Within the confines of my small, stone basement, the ‘Bow Street Runners’ met and rehearsed several times a week. It was here, in the early seventies, that the crafting of ‘Billy the Conqueror’ began. The project didn’t even have a name at the time. (A rough idea of part of the story line could already be found in the song, ‘Star Freighter’, a song that I had written. A starship pilot, on long ‘sleeper-ship’ voyages, finds himself leap-frogging into the future. Every round trip leaves a century behind.)
Basement bands came and went, in the next few years, and one of these bands brought Lou into the fold as our manager. We had discussed a rock opera project that I had started. (The plot of that rock opera was to be very different and only ‘We Don’t Want a War’ made it into ‘Billy’.) Starting a business eventually forced me to set aside the basement-bands and the music project. I had written early versions of several more of the songs that made it on to the CD: ‘Asteroid Miner’, ‘Sun Spots’, ‘Billy The Conqueror’, ‘Contact’, Earthbound/Pioneer’, ‘Getting it all in Gear’, and ‘End of the Universe’. Several other songs also had their humble beginnings scratched out in a notebook that I was using for lyrics at the time.

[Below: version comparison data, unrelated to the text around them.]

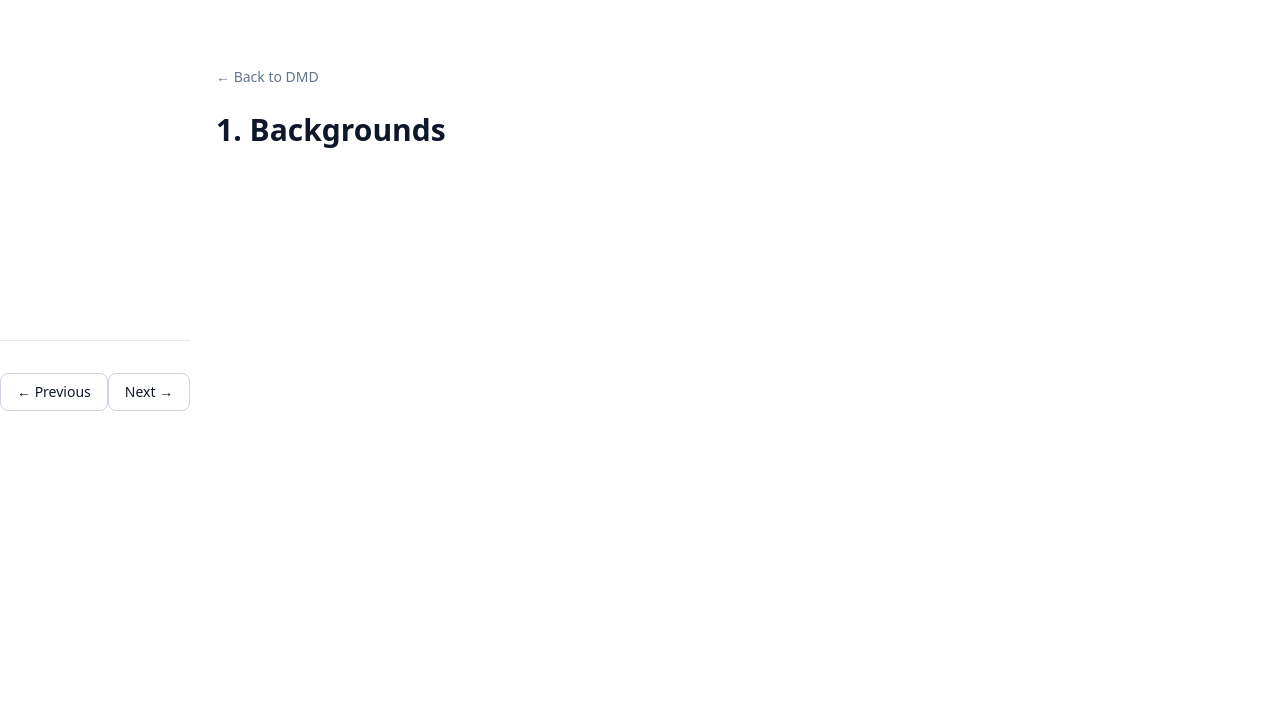
Repository: JWS625/JWS625.github.io
Page: notes/modal_analysis/01_background.html
An editor plug-in stored every save of this project. The page is shown before and after the next save, followed by the edit.
The browser window is 1280 px wide. The pictures show the whole page.
Some web libraries are served in a nearby version.

Above is the page before, as saved 2026-02-20 18:28:00.

### notes/modal_analysis/01_background.html
<!doctype html>
<html>
<head>
<meta charset="utf-8">
<title>Backgrounds of Modal Analysis | Research Notes</title>
<script src="https://cdn.tailwindcss.com"></script>

<script>
window.MathJax = {
  tex: { inlineMath: [['$', '$'], ['\\(', '\\)']] }
};
</script>
<script src="https://cdn.jsdelivr.net/npm/mathjax@3/es5/tex-mml-chtml.js"></script>
</head>

<body class="bg-white text-slate-900">
<div class="max-w-4xl mx-auto px-6 py-16">

<a href="index.html" class="text-sm text-slate-500 hover:text-black">
← Back to DMD
</a>

<h1 class="text-3xl font-semibold mt-6">
1. Backgrounds
</h1>



</div>
<div class="mt-16 flex justify-between items-center text-sm">

  <div class="mt-16 pt-8 border-t border-slate-200">
  <div class="flex justify-between items-center max-w-2xl mx-auto text-sm">
    <a href="02_modal_analysis.html"
       class="px-4 py-2 rounded-lg border border-slate-300 hover:bg-slate-50">
       ← Previous
    </a>

    <a href="04_kdmd.html"
       class="px-4 py-2 rounded-lg border border-slate-300 hover:bg-slate-50">
       Next →
    </a>
  </div>
</div>
</div>
</body>
</html>

After the next save:
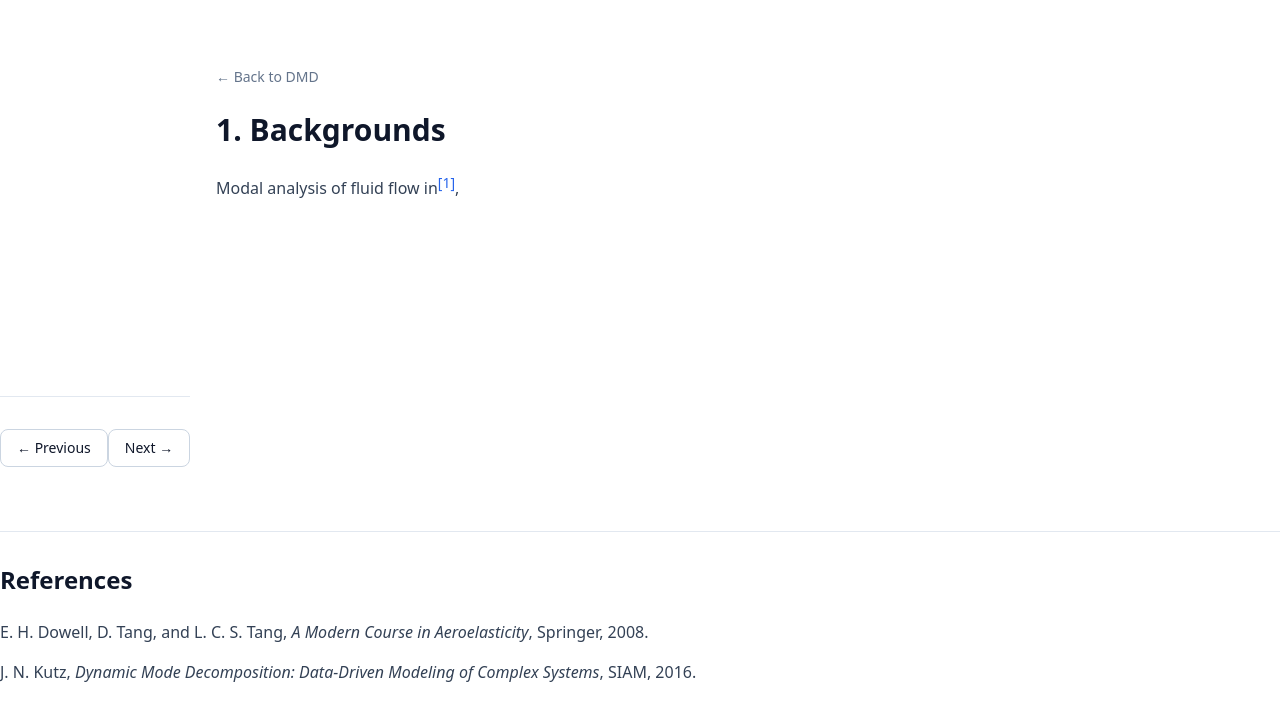
Saved 3 min 44 s later.
--- a/notes/modal_analysis/01_background.html
+++ b/notes/modal_analysis/01_background.html
@@ -24,9 +24,11 @@ window.MathJax = {
 1. Backgrounds
 </h1>
 
+<p class="mt-6 leading-8 text-slate-700">
+  Modal analysis of fluid flow  in<a href="#ref-tu2008" class="text-blue-600 align-super text-sm">[1]</a>,
+</p>
+</div>
 
-
-</div>
 <div class="mt-16 flex justify-between items-center text-sm">
 
   <div class="mt-16 pt-8 border-t border-slate-200">
@@ -41,7 +43,26 @@ window.MathJax = {
        Next →
     </a>
   </div>
+  </div>
 </div>
-</div>
+
+<section class="mt-16 pt-8 border-t border-slate-200">
+  <h2 class="text-2xl font-semibold">References</h2>
+
+  <ol class="mt-6 space-y-4 text-slate-700">
+    <li id="ref-tu2008">
+      E. H. Dowell, D. Tang, and L. C. S. Tang,
+      <em>A Modern Course in Aeroelasticity</em>,
+      Springer, 2008.
+    </li>
+
+    <li id="ref-kutz2016">
+      J. N. Kutz,
+      <em>Dynamic Mode Decomposition: Data-Driven Modeling of Complex Systems</em>,
+      SIAM, 2016.
+    </li>
+  </ol>
+</section>
 </body>
+
 </html>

In the ‘nineties, Lou was busy recording several songs he had written. (Mostly at Tough Guy Studio, in McAfee NJ, with Larry DeBari.) A very early song of mine called “Little Brass Hammer” came to his mind and he called me to ask if he could record the a version of the work (it needed a few changes). I gave Lou the go ahead and was very impressed with the result. Lou had never sung around us and I had no idea what a set of pipes he had.
Lou inquired about a second song and, this time, I tagged along. With a few very nice changes, Lou re-arranged and recorded ‘Getting’ it all in Gear” with Larry doing much of the track.
On the way home, I asked Lou if he would be interested in doing ‘science fiction’ rock opera project together. I had started gathering my sci-fi songs and adding a plot, but had had to put it aside, due to lack of free time. Lou warmed up to the idea. We set about writing a story line that could connect the songs that I had written and to see where other songs were needed. Lou thought back to another song I had written (‘Billy The Conqueror’) and suggested that the character in that song would make a good central figure for the rock opera.
From that point, the project took on a life of its own. Lou and I rewrote, rearranged, and recorded the songs that I had started. Lou brought two original songs to the table: ‘Steel Ships’ and ‘A Thousand Years’. As the plot called for it, we collaborated on several new songs and recorded them.
Together, we crafted pieces of the work into an overture that sets the stage for the rest of the CD. Lou enjoyed midi-orchestration so much that he wrote and added the ‘Fanfare’ opening to ‘Billy the Conqueror’. Throughout the next years, we spent a lot of hours recording and mixing. We owe a lot to the playing skills and engineering of the amazing, ‘Tough Guy’, Larry DeBari who helped bring the work to life. (Larry passed away in July of 1999, due to cancer and is greatly missed.) The final ‘sci-fi rock opera’ was completed in 1999, with ‘Up to You’ being recorded at our small studio.